Annabel Nicolson
Like Carolee Schneemann, Nicolson came to film from painting, and had seen Lye and McLaren's direct films before making her own cameraless painted and scratched loop Abstract no. 1 in 1969. For Slides, made the following year, Nicolson taped and sewed together pieces of 8-, 16-, and 35mm slides of her abstract paintings. She then held the strand, moving it up and down, slowly and then more quickly, as it went through the same Co-op printer that Schneemann had used to fashion Plumb Line. Nicolson describes the film as "a clear development from my painting, something that I felt comfortable with that I could hold it in my hand. I could respond to the material, it was in my hands rather than in a camera." By transforming the slide, that staple of art-history lectures, into material for a new kind of direct film, Nicolson was staking her claim for a space in two areas of artistic production dominated by men: abstract painting and abstract filmmaking. The technique of sewing also connotes an ironic stance toward the notion of "women's work," even as it provides a new means of manipulating film by hand. For Reel Time, Nicolson put even more pressure on this concept--as well as on the material of the film itself. Reel Time saw the artist sewing celluloid in real time as a projection performance at the Co-op. She ran a loop of film from the ceiling, through the sewing machine where she sat, and back into the projector. Another projector, situated behind Nicolson, projected her shadow onto another screen. As the film loop passed through the sewing machine, the black leader tore, emitting shards of light onto the screen as the film deteriorated. Ultimately, the film snaps, and the image escapes the screen. Nicholson would splice the film and start again, continuing the process until the film was physically too shredded to be projected.

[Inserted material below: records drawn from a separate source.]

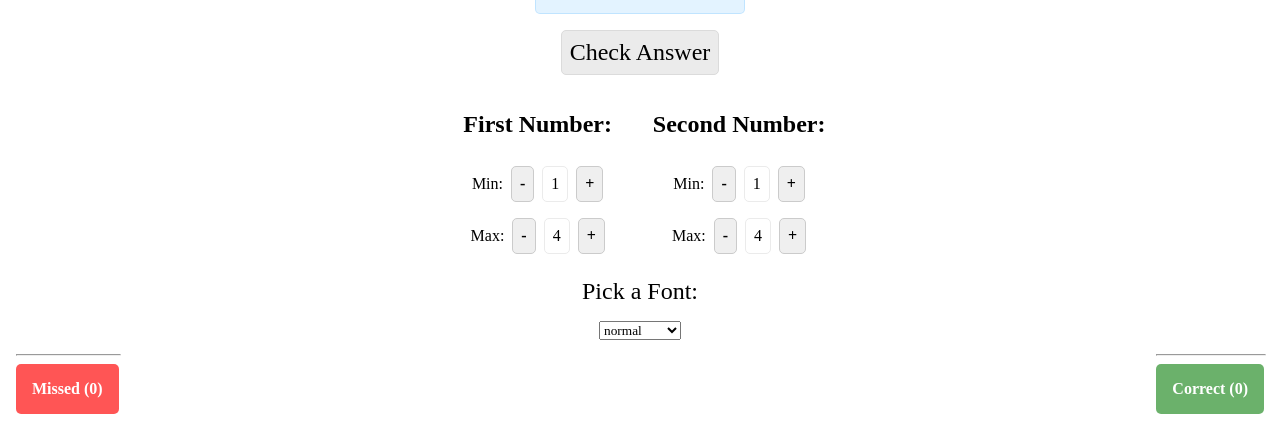
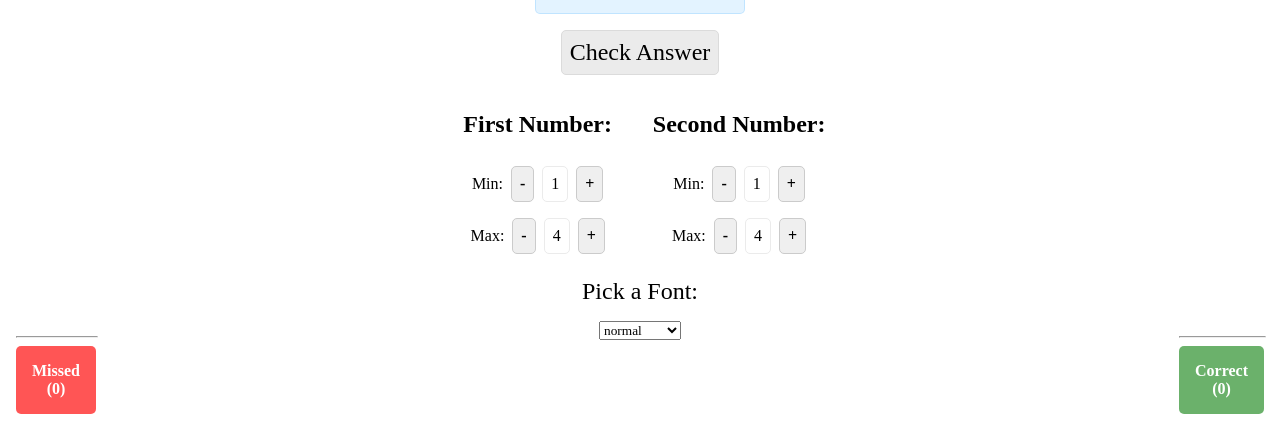
Before and after one commit to garrettguycharles/multiplication, a plain HTML site: page index.html in a window 1280 px wide. Shown: the part 370-810 px from the top of the page. Drawn offline with nearby package versions, Linux system fonts and the light colour scheme.

Commit message:
Cleaned up some things

```diff
--- a/index.html
+++ b/index.html
@@ -82,7 +82,7 @@
           <div class="answered-stack-prob-num">x&nbsp;{{ problem.numB }}</div>
         </div>
         <hr />
-        <div class="stackLabel">Missed ({{ numIncorrect }})</div>
+        <div class="stackLabel">Missed<br />({{ numIncorrect }})</div>
       </div>
 
       <div class="problemStack correctAnswersStack">
@@ -91,7 +91,7 @@
           <div class="answered-stack-prob-num">x&nbsp;{{ problem.numB }}</div>
         </div>
         <hr />
-        <div class="stackLabel">Correct ({{ numCorrect }})</div>
+        <div class="stackLabel">Correct<br />({{ numCorrect }})</div>
       </div>
 
     </div>
--- a/styles.css
+++ b/styles.css
@@ -7,6 +7,11 @@ html, body {
   margin: 0;
   padding: 0;
 }
+
+body {
+  padding-bottom: 100px;
+}
+
 
 hr {
   width: 100%;
@@ -206,6 +211,7 @@ input[type=number] {
   border-radius: 5px;
   color: white;
   font-family: sans-serif;
+  text-align: center;
 }
 
 .missedAnswersStack .stackLabel {
```
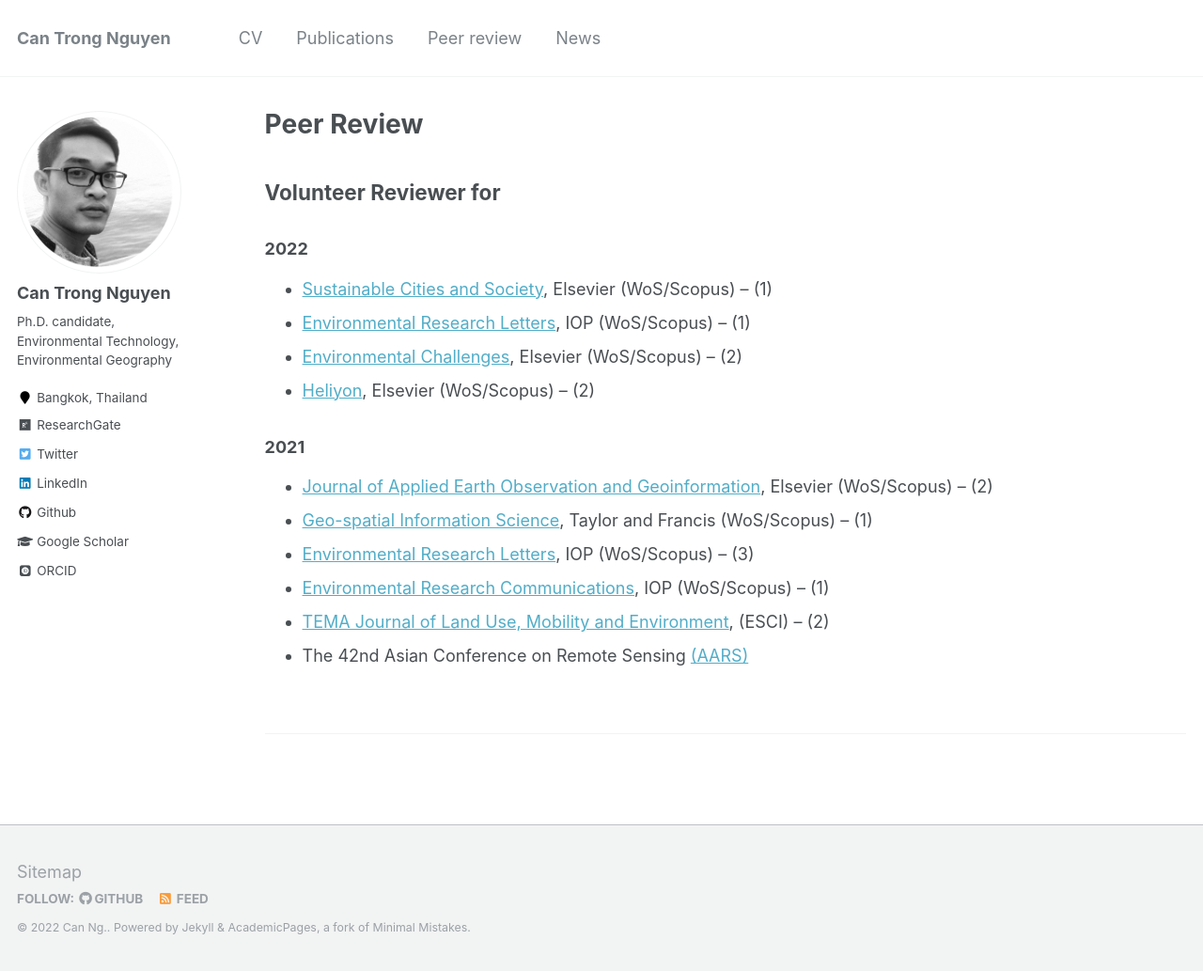
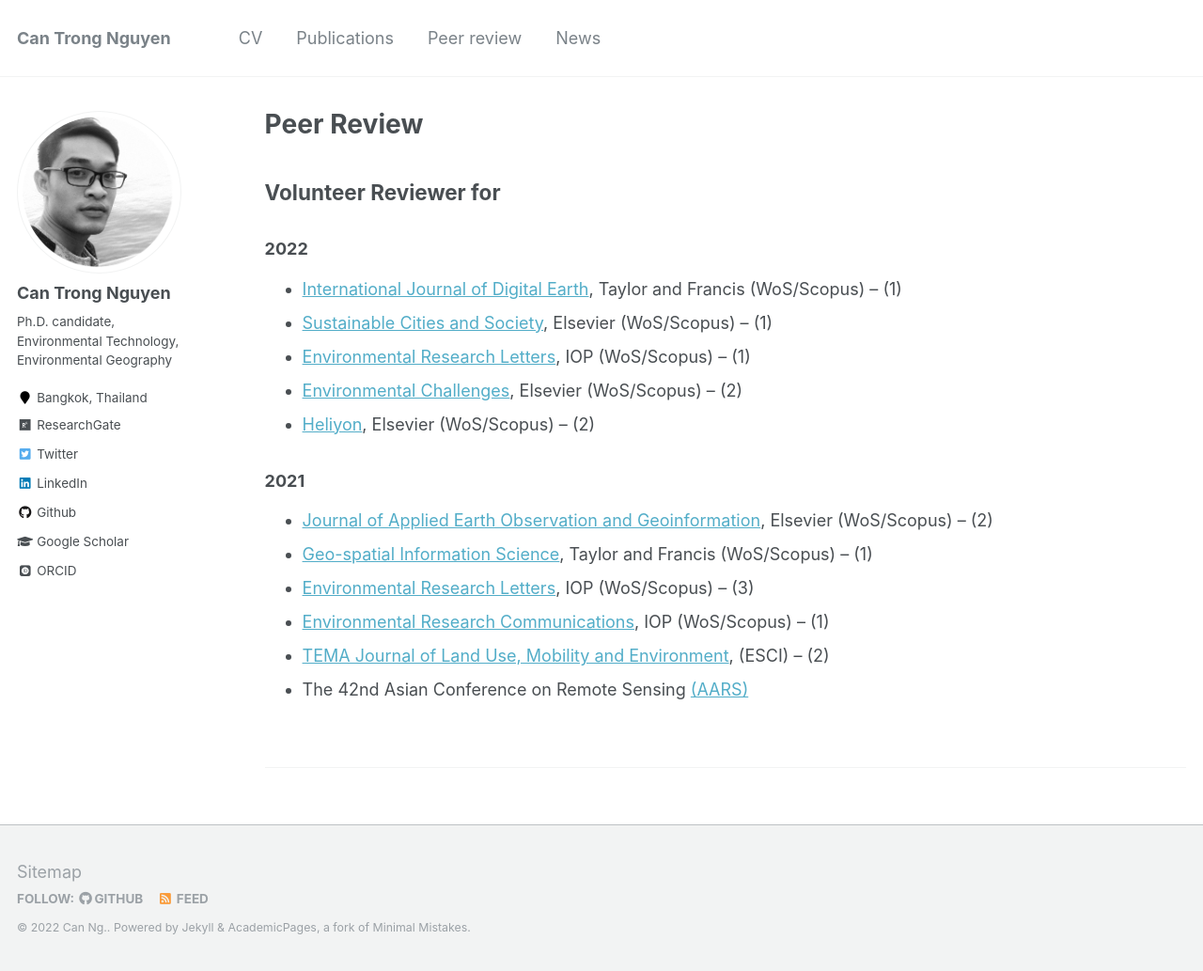
Before and after one commit to canng/oldsite, a Jekyll site: the page built from _pages/review.md, in a window 1280 px wide and 1033 px high. Shown: the whole window at 94% size. Built offline with Jekyll 4.4.1, drawn with Linux system fonts in a browser that asks for light colours; some web fonts are replaced.

Commit message:
update review

```diff
--- a/_pages/review.md
+++ b/_pages/review.md
@@ -10,6 +10,7 @@ author_profile: true
 
 ### 2022
 
+* <a href="https://www.tandfonline.com/journals/tjde20">International Journal of Digital Earth</a>, Taylor and Francis (WoS/Scopus) – (1)
 * <a href="https://www.sciencedirect.com/journal/sustainable-cities-and-society">Sustainable Cities and Society</a>, Elsevier (WoS/Scopus) – (1)
 * <a href="https://iopscience.iop.org/journal/1748-9326">Environmental Research Letters</a>, IOP (WoS/Scopus) – (1)
 * <a href="https://www.journals.elsevier.com/environmental-challenges">Environmental Challenges</a>, Elsevier (WoS/Scopus) – (2)
```
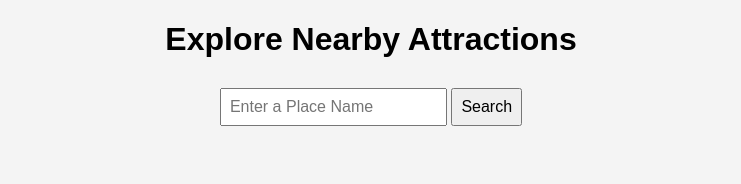
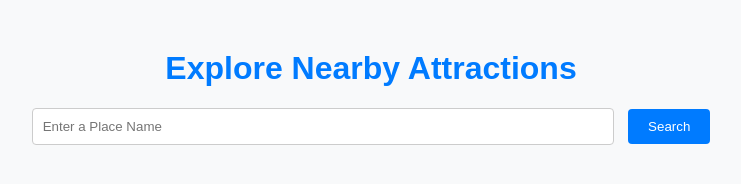
Before and after one commit to bhuvanlist/visitandvibe, a plain HTML site: page templates/index.html in a window 1280 px wide. Shown: the whole page, without its empty margins (269-1010 px from the left). Drawn offline with Linux system fonts and the light colour scheme.

Commit message:
Update styles.css

```diff
--- a/static/styles.css
+++ b/static/styles.css
@@ -1,37 +1,51 @@
 body {
     font-family: Arial, sans-serif;
+    background-color: #f8f9fa;
+    color: #333;
     margin: 0;
     padding: 0;
-    text-align: center;
-    background-color: #f4f4f4;
 }
 
-header {
-    background-color: #333;
-    color: white;
-    padding: 1rem;
+.container {
+    max-width: 800px;
+    margin: 50px auto;
+    text-align: center;
 }
 
-main {
-    margin: 2rem auto;
-    width: 80%;
-    max-width: 600px;
+h1 {
+    color: #007bff;
 }
 
 form {
-    margin-bottom: 2rem;
+    margin: 20px 0;
 }
 
-input, button {
-    padding: 0.5rem;
-    margin: 0.5rem 0;
-    font-size: 1rem;
+input[type="text"] {
+    padding: 10px;
+    width: 70%;
+    margin-right: 10px;
+    border: 1px solid #ccc;
+    border-radius: 4px;
 }
 
-#results {
-    margin-top: 1rem;
-    background: white;
-    padding: 1rem;
-    border-radius: 5px;
-    box-shadow: 0 0 10px rgba(0, 0, 0, 0.1);
+button {
+    padding: 10px 20px;
+    color: #fff;
+    background-color: #007bff;
+    border: none;
+    border-radius: 4px;
+    cursor: pointer;
 }
+
+button:hover {
+    background-color: #0056b3;
+}
+
+ul {
+    list-style-type: none;
+    padding: 0;
+}
+
+ul li {
+    margin: 10px 0;
+}
```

Usually considered to be an example of materialist/structuralist film and expanded cinema, this cameraless project nevertheless epitomizes the hands-on manipulation of film and artisanal intervention into the filmstrip that marks handmade cinema. Nicolson's employment of the sewing machine is a motif taken up by later filmmakers such as Gibson, Reeves, and Reble.

Sample Media:

Reel Time (1973)